Duke Energy has brought in two highly regarded trial lawyers as the N.C. Utilities Commission hears testimony Thursday from former Progress Energy CEO Bill Johnson about his post-merger resignation.
Charlotte lawyer Jim Cooney and former N.C. Supreme Court Chief Justice Burley Mitchell gave notice to the commission on Tuesday that they will appear for Duke. A third high-profile lawyer, Raleighs Wade Smith, already represents Johnson.
Their presence signals the growing stakes in the Duke merger, which is being investigated by both the Utilities Commission and Attorney General Roy Cooper. The commission could also bring in its own hired experts at Dukes expense.
Filings Tuesday by Cooney and Mitchell also began Dukes polite push-back to the Utilities Commissions demands.
Duke said two directors the commission has called, lead director Ann Maynard Gray and longtime director Michael Browning, will voluntarily testify but asked for a delay.
The company objected to the eight-day notice the commission gave the directors and argued that subpoena power doesnt extend to witnesses who live outside North Carolina Gray in Connecticut and Browning in Indiana. Duke said neither director was served with the commissions order for them to appear.
The commission slapped those arguments down Wednesday, refusing to delay Fridays hearing.
The commission and parties have had ample time to develop the facts and issues, the denial order said. In addition, (Duke CEO Jim) Rogers testimony on July 10 focused heavily on the actions of Dukes board members. Thus, Gray and Browning knew that the commission was likely to call them as witnesses.
Duke said the directors will appear Friday, but noted in a statement that deferring the proceedings as we had suggested would ensure that the commission engages in the fair and orderly process contemplated by North Carolina law.
Johnson was forced to resign hours after the merger closed July 2, despite assurances for more than a year that he would lead the new Duke. He and two former Progress directors will testify Thursday.
Robert Gruber, executive director of the commissions Public Staff, said the high-powered lawyers show the growing significance of the case.

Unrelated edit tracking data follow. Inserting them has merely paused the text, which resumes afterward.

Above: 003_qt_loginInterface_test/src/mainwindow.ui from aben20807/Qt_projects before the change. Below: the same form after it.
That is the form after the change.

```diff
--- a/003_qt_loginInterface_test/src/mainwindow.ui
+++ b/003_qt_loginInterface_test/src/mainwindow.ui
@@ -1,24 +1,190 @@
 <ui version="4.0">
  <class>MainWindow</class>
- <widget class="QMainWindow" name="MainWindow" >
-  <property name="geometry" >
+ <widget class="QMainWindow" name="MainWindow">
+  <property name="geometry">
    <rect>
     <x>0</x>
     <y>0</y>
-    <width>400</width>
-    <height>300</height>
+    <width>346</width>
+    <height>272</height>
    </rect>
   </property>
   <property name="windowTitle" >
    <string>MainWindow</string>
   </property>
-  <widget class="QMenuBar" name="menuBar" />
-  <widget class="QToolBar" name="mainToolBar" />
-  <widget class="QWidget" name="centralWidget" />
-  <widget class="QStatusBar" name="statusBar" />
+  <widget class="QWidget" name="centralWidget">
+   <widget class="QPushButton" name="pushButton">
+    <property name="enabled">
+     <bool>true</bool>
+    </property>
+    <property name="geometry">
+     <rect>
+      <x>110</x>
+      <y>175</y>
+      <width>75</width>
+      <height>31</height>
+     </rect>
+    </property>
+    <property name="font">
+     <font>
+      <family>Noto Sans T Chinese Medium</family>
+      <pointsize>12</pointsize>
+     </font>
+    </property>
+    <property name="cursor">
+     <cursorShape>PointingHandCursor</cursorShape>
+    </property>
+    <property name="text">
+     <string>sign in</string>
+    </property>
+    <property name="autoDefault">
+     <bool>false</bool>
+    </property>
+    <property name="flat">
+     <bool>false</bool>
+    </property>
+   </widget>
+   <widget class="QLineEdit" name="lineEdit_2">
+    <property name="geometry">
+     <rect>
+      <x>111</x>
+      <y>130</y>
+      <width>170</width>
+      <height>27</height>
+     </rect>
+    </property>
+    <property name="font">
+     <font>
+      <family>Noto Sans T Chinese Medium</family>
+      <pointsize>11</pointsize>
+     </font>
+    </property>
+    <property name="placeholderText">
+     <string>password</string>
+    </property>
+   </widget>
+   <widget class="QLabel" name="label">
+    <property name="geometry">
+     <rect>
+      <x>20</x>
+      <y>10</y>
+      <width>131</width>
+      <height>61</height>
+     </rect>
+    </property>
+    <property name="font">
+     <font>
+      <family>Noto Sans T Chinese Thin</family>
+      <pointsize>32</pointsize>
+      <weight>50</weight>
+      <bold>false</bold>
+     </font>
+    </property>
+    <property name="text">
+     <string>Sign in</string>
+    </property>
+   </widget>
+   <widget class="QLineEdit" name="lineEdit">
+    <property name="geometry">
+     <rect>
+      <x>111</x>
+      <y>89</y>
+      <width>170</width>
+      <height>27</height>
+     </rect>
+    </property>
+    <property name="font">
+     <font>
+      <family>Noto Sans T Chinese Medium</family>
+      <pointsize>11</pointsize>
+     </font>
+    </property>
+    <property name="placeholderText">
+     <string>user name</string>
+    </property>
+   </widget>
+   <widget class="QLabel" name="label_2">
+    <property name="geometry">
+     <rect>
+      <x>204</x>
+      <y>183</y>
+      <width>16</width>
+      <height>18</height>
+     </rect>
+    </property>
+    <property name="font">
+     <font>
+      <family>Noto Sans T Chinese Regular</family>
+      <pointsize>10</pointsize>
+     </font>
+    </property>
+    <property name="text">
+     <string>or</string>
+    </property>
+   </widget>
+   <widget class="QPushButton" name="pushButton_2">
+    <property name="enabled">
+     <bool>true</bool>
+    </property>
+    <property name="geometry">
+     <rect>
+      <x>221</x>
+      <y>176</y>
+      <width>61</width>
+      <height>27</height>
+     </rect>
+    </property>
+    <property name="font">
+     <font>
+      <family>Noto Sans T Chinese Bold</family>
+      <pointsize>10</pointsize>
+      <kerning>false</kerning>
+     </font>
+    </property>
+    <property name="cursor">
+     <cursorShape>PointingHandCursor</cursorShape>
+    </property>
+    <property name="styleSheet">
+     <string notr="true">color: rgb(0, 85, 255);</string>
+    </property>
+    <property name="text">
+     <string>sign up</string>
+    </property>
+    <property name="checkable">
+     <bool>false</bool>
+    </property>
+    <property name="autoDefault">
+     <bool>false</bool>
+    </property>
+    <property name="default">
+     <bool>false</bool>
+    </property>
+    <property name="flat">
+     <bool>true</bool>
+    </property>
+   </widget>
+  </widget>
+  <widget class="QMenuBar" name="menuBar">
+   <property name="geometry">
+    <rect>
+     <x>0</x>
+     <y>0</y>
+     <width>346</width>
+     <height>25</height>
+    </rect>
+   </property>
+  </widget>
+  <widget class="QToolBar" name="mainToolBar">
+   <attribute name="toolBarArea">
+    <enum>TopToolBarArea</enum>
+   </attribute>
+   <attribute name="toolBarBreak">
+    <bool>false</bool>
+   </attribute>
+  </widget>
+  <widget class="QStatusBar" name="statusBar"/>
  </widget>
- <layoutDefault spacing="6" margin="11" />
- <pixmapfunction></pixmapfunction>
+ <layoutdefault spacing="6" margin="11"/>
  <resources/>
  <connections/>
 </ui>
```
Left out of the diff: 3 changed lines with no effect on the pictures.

It seems to me that if they want to draw this out indefinitely, (Duke) is playing a game of chicken with the commission, Gruber said.
Duke had little to say about hiring Cooney and Mitchell. Its not unusual to bring in outside counsel to assist our legal team, said spokesman Tom Williams.
Cooney, who declined to comment on the case, is the rare trial lawyer who succeeds at both civil and criminal law.
Hes represented death-row inmates, winning exoneration for one and reversal of murder convictions for another. He successfully defended one of the Duke University lacrosse players falsely accused of rape in 2006 in Durham. Cooney also handles health care litigation and white-collar criminal law.
Mitchell, based in Raleigh, was a 17-year N.C. Supreme Court justice, spent four years as chief justice, and was a former state secretary of Crime Control and Public Safety. Hes known as a top commercial litigator. He and Cooney practice at the large firm of Womble Carlyle Sandridge & Rice.
Duty to disclose?
Whether Duke had a duty to disclose its plans to oust Johnson after the merger depends partially on when the board made those plans, securities law experts say.
Rogers has testified that the board didnt formally reach its decision until the day of the merger, July 2, when the newly combined board voted 10-5 to ask Johnson to leave. Since no formal decision was made before then, Rogers said, Duke could not have informed regulators.
All of the information is material, said Alan Palmiter, a business law professor at Wake Forest University. I as a Duke shareholder might very much have wanted to know about the CEO.
But, he said, the Duke board wasnt legally obligated, under federal securities law, to disclose that it was considering voting to get rid of Johnson before the formal vote.
Tom Hazen, a law professor at UNC Chapel Hill, said the question of disclosure hinges on when the decision to reinstate Rogers was made.
If they made this decision after the merger vote rather than it being an early-on position, then at least under securities laws, I can see the argument they did not have to disclose it, Hazen said. If, on the other hand, it was a plan all along, then they couldnt keep that quiet.
That would mean the board made materially misleading statements during the run-up to the merger, Hazen said.
Duke officials have said they made the decision on Johnson late in the merger proceedings.
Gray, Dukes lead director, said the Duke board decided May 30 to close the merger and then act immediately on Johnson. Rogers testified he was first asked by Duke board members if he would step back in as CEO in late June.
Duke law professor Jim Cox said the timing of the case, especially the long lag between shareholder approval and regulatory approval, makes the Duke-Progress situation hard to judge.
Normally, what we would say is they had a disclosure duty that went right up until the deal was closed, he said.
But with a gestation period of a year and a half, during which the boards of directors learned more about each other while seeking regulatory approval, that might not apply, he said. The Duke boards discussions might not rise to the level of requiring disclosure.
Another factor is whether the decision to push Johnson out is really material to the mergers success, Cox said.
Everyone expects one of those people is going to leave ultimately, in 18 months or two years, he said. Thats basically what happened here. Everyone should have been anticipating that at some point, Rogers or Johnson would survive. Not both of them.